Stevland Hardaway Morris, AKA Stevie Wonder, is one of our favorite artists here at Retro Radio Australia. His career is one of the most remarkable of the 70s and onward, not least because of the staying power and relevance of his music and his impact on multiple genres, specifically R&B.
In a way, Wonder was an unlikely candidate for stardom. Not only when he was a black man in a time when racial segregation was still prevalent in the US, but he was also blind. Yet, in a sign of things to come, his meteoric rise to legendary musician and artist began when he was just a child.
Little Stevie Wonder
Wonder was born in 1950, six weeks premature. This in combination with the oxygen-rich incubator at the hospital caused his eyes to stop growing and his retinas to detach. The result was blindness for life.
Despite this inauspicious beginning, Wonder quickly developed an affinity for singing and playing musical instruments. At age 11, he was signed by a record label and began to go by his professional name, Little Stevie Wonder. Two years later he released his first hit single, “Fingertips,” which rose to number 1 on the Billboard Hot 100 list. This made him the youngest artist to ever reach that lofty mark.
Little Stevie Wonder coasted through lots of ups and downs during the rest of his teen years. He was almost dropped by his label when his voice started to change, and his next few releases after “Fingertips” were not nearly as successful.
Dropping The “Little”
The dropping of “Little” from his stage name serves in retrospect as a signal for Wonder’s change in fortunes. He had several hits throughout the rest of the 60s, including “Uptight (Everything’s Alright),” a Bob Dylan cover of “Blowin’ in the Wind,” “I Was Made To Love Her,” and “Signed, Sealed, Delivered, I’m Yours.”
Wonder established himself as more than just a one-hit wonder and a child prodigy. But his greatest years were yet to come.
During the 70s, Wonder began work that would prompt critics to later refer to him as a pioneer in R&B, as well as pop, funk, jazz, soul, and gospel. This decade became known as his classic period, and in it he penned some of his most famous works, including Grammy award-winning albums Innervisions and Fulfillingness’ First Finale. These works helped push R&B into the album era.
Wonder’s songs in the classic period were popular because of his powerful, thought-provoking lyrics on social, political, and romantic themes, as much as for the incredible sound he produced. He used synthesizers and the Hohner Clavinet keyboard to create unique melodies unheard of anywhere else.
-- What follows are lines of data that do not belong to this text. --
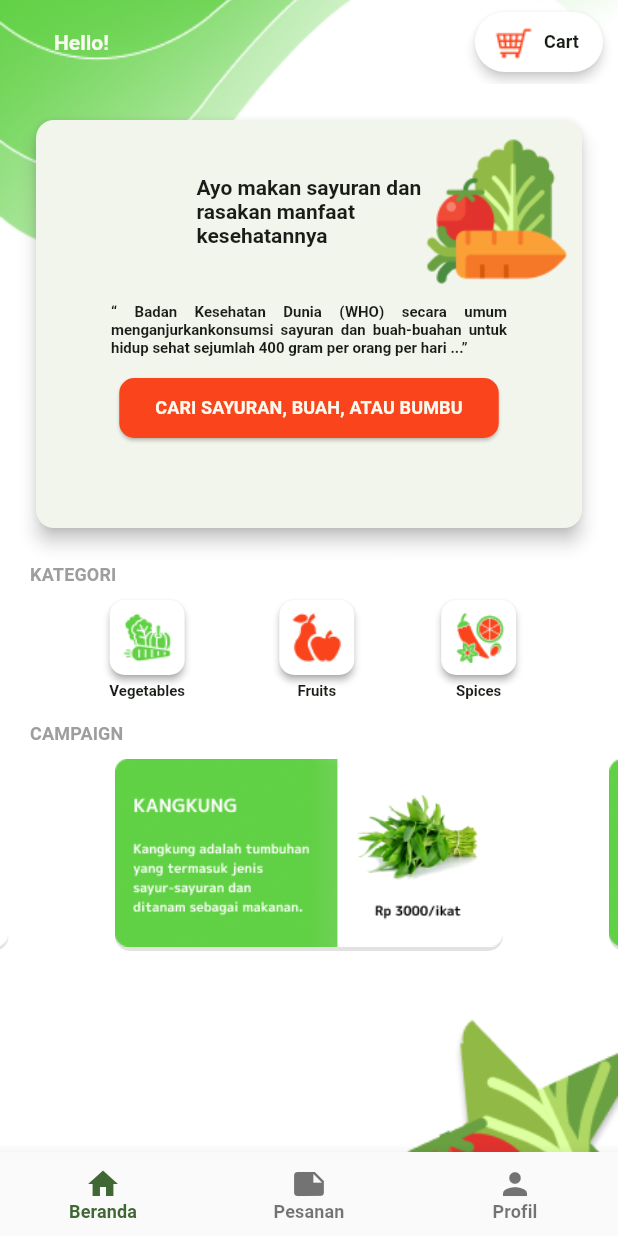
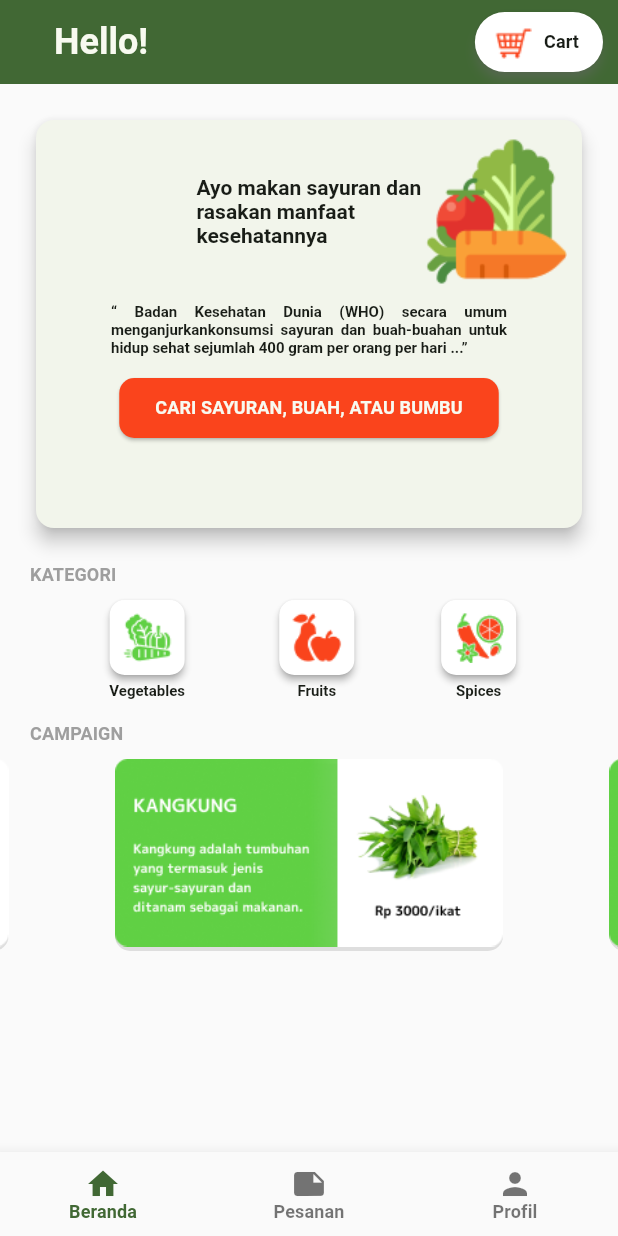
Before and after one commit to pnd-kw/janganan, a Flutter app: the screen it shows after launch, on a phone screen of 412 x 824 dp. Run offline on Flutter 3.47's test engine with Material 2 defaults, Android fonts, the phone set to English and light mode, and no system bars; drawn by our look-alikes of carousel_slider; our stand-ins replace google_fonts.

Commit message:
refactor with add vegetable screen

```diff
--- a/lib/main.dart
+++ b/lib/main.dart
@@ -1,7 +1,8 @@
 import 'package:flutter/material.dart';
 import 'package:flutter/rendering.dart';
+import 'package:janganan/config/theme.dart';
+import 'package:janganan/presentation/screens/add_vegetable_screen.dart';
 import 'package:janganan/presentation/screens/home_screen.dart';
-import 'package:janganan/config/theme.dart';
 import 'package:janganan/presentation/screens/vegetables_screen.dart';
 
 void main() {
@@ -20,8 +21,9 @@ class Janganan extends StatelessWidget {
       // home: const HomeScreen(),
       initialRoute: '/',
       routes: {
-        '/': (_) => const HomeScreen(),
-        '/vegetables-screen': (_) => const VegetablesScreen(),
+        '/': (ctx) => const HomeScreen(),
+        '/vegetables-screen': (ctx) => const VegetablesScreen(),
+        '/add-vegetable-screen': (ctx) => const AddVegetableScreen(),
       },
     );
   }
--- a/lib/presentation/screens/home_screen.dart
+++ b/lib/presentation/screens/home_screen.dart
@@ -1,5 +1,5 @@
 import 'package:flutter/material.dart';
-import 'package:janganan/presentation/widgets/background_body.dart';
+// import 'package:janganan/presentation/widgets/background_body.dart';
 import 'package:janganan/presentation/widgets/bottom_navigation.dart';
 import 'package:janganan/presentation/widgets/home_screen_widgets/home_appbar_body.dart';
 
@@ -9,11 +9,8 @@ class HomeScreen extends StatelessWidget {
   @override
   Widget build(BuildContext context) {
     return const Scaffold(
-      // BackgroundBody in widgets directory
-      body: BackgroundBody(
-        // HomeAppBarBody in home screen widgets directory
-        widget: HomeAppBarBody(),
-      ),
+      // HomeAppBarBody in home screen widgets directory
+      body: HomeAppBarBody(),
       // BottomNavigation in widgets directory
       bottomNavigationBar: BottomNavigation(),
     );
--- a/lib/presentation/widgets/appbar_scroll.dart
+++ /dev/null
@@ -1,54 +0,0 @@
-import 'package:flutter/material.dart';
-import 'package:janganan/utils/constants/colors.dart';
-
-class AppBarScroll extends StatelessWidget {
-  const AppBarScroll({
-    super.key,
-    required this.title,
-    this.actions,
-    required this.sliverChildListDelegate,
-  });
-
-  final String title;
-  final Widget? actions;
-  final SliverChildListDelegate sliverChildListDelegate;
-
-  @override
-  Widget build(BuildContext context) {
-    return CustomScrollView(
-      slivers: [
-        SliverAppBar(
-          backgroundColor: AppColor.primaryColor,
-          pinned: true,
-          title: Container(
-            padding: const EdgeInsets.symmetric(horizontal: 20),
-            child: Text(
-              // Reusable AppBar title
-              title,
-              style: Theme.of(context)
-                  .textTheme
-                  .titleMedium!
-                  .copyWith(color: Theme.of(context).colorScheme.background),
-            ),
-          ),
-          actions: [
-            Padding(
-              padding: const EdgeInsets.symmetric(horizontal: 10),
-              // Reusable actions Widget
-              child: actions,
-            ),
-          ],
-          flexibleSpace: FlexibleSpaceBar(
-            background: Image.asset(
-              'assets/images/appbar-bg-img.png',
-              fit: BoxFit.cover,
-            ),
-          ),
-        ),
-        SliverList(
-          delegate: sliverChildListDelegate,
-        ),
-      ],
-    );
-  }
-}
--- a/lib/presentation/widgets/background_body.dart
+++ /dev/null
@@ -1,20 +0,0 @@
-import 'package:flutter/material.dart';
-
-class BackgroundBody extends StatelessWidget {
-  const BackgroundBody({super.key, required this.widget});
-
-  final Widget? widget;
-
-  @override
-  Widget build(BuildContext context) {
-    return Container(
-      decoration: const BoxDecoration(
-        image: DecorationImage(
-          image: AssetImage('assets/images/bg-img.png'),
-          fit: BoxFit.cover,
-        ),
-      ),
-      child: widget,
-    );
-  }
-}
--- a/lib/presentation/widgets/home_screen_widgets/home_appbar_body.dart
+++ b/lib/presentation/widgets/home_screen_widgets/home_appbar_body.dart
@@ -1,5 +1,4 @@
 import 'package:flutter/material.dart';
-import 'package:janganan/presentation/widgets/appbar_scroll.dart';
 import 'package:janganan/presentation/widgets/home_screen_widgets/campaign_banner.dart';
 import 'package:janganan/presentation/widgets/home_screen_widgets/campaign_slider.dart';
 import 'package:janganan/presentation/widgets/home_screen_widgets/category_item.dart';
@@ -10,10 +9,27 @@ class HomeAppBarBody extends StatelessWidget {
 
   @override
   Widget build(BuildContext context) {
-    return AppBarScroll(
-      title: 'Hello!',
-      //Cart Button
-      actions: TextButton.icon(
+    return CustomScrollView(
+      slivers: [
+        SliverAppBar(
+          backgroundColor: Theme.of(context).colorScheme.primary,
+          pinned: true,
+          title: Container(
+            padding: const EdgeInsets.symmetric(horizontal: 20),
+            child: Text(
+              'Hello!',
+              style: Theme.of(context)
+                  .textTheme
+                  .titleLarge!
+                  .copyWith(color: Theme.of(context).colorScheme.background),
+            ),
+          ),
+          actions: [
+            Padding(
+              padding: const EdgeInsets.symmetric(
+                horizontal: 10,
+              ),
+              child: TextButton.icon(
                 onPressed: () {},
                 icon: Image.asset('assets/images/ic-cart.png'),
                 label: Text(
@@ -22,20 +38,23 @@ class HomeAppBarBody extends StatelessWidget {
                         color: Theme.of(context).colorScheme.onBackground,
                       ),
                 ),
-        style: ButtonStyle(
-          elevation: const MaterialStatePropertyAll(3),
-          backgroundColor: const MaterialStatePropertyAll(Colors.white),
-          shadowColor: MaterialStatePropertyAll(
-            Colors.black.withOpacity(0.8),
+                style: const ButtonStyle(
+                  elevation: MaterialStatePropertyAll(3),
+                  backgroundColor: MaterialStatePropertyAll(Colors.white),
+                  shadowColor: MaterialStatePropertyAll(Colors.grey),
                 ),
               ),
             ),
-      sliverChildListDelegate: SliverChildListDelegate(
+          ],
+        ),
+        SliverList(
+          delegate: SliverChildListDelegate(
             [
               // CampaignBanner in home screen widgets directory
               CampaignBanner(
                 title: 'Ayo makan sayuran dan rasakan manfaat kesehatannya',
-            subtitle: '“ Badan Kesehatan Dunia (WHO) secara umum menganjurkan'
+                subtitle:
+                    '“ Badan Kesehatan Dunia (WHO) secara umum menganjurkan'
                     'konsumsi sayuran dan buah-buahan untuk hidup sehat sejumlah'
                     ' 400 gram per orang per hari ...”',
                 image: Image.asset('assets/images/vegetables-img.png'),
@@ -53,8 +72,8 @@ class HomeAppBarBody extends StatelessWidget {
                           'assets/images/ic-vegetables.png',
                         ),
                         catTitle: 'Vegetables',
-                    onPressed: () =>
-                        Navigator.of(context).pushNamed('/vegetables-screen')),
+                        onPressed: () => Navigator.of(context)
+                            .pushNamed('/vegetables-screen')),
                     CategoryItem(
                       catImage: Image.asset(
                         'assets/images/ic-fruits.png',
@@ -77,6 +96,8 @@ class HomeAppBarBody extends StatelessWidget {
               const CampaignSlider(),
             ],
           ),
+        ),
+      ],
     );
   }
 }
--- a/pubspec.yaml
+++ b/pubspec.yaml
@@ -62,8 +62,6 @@ flutter:
 
   # To add assets to your application, add an assets section, like this:
   assets:
-    - assets/images/appbar-bg-img.png
-    - assets/images/bg-img.png
     - assets/images/ic-cart.png
     - assets/images/vegetables-img.png
     - assets/images/ic-vegetables.png
```
Also changed, not shown: lib/presentation/screens/add_vegetable_screen.dart (added, +14 -0 lines), lib/presentation/screens/vegetables_screen.dart (+47 -5 lines), lib/presentation/widgets/vegetables_screen_widgets/vegetables_appbar_body.dart (deleted, +0 -14 lines), assets/images/appbar-bg-img.png (deleted), assets/images/bg-img.png (deleted). Lines whose indentation alone changed are shown as unchanged.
His albums flowed together in unified works of incomparable artistry.
By the end of the 70s, Wonder had cemented himself as a legend in R&B and Pop forever.
Becoming A Legend
In the 1980s, Wonder rose even higher in the annals of music fame with some of his most famous hits, like “Let’s Get Serious,” “Happy Birthday” (which he used to advocate for Martin Luther King, Jr.’s birthday to be recognized as a national holiday), “That Girl,” and “I Just Called to Say I Love You.”
Following the 80s, Wonder continued making music and becoming a legendary icon, singing at the Olympics, collaborating with other huge stars such as Babyface and Sting, and receiving the Presidential Medal of Freedom.
Keep the legend alive and request us to play your favourite Stevie Wonder hits from our enormous music library at Retro Radio Australia.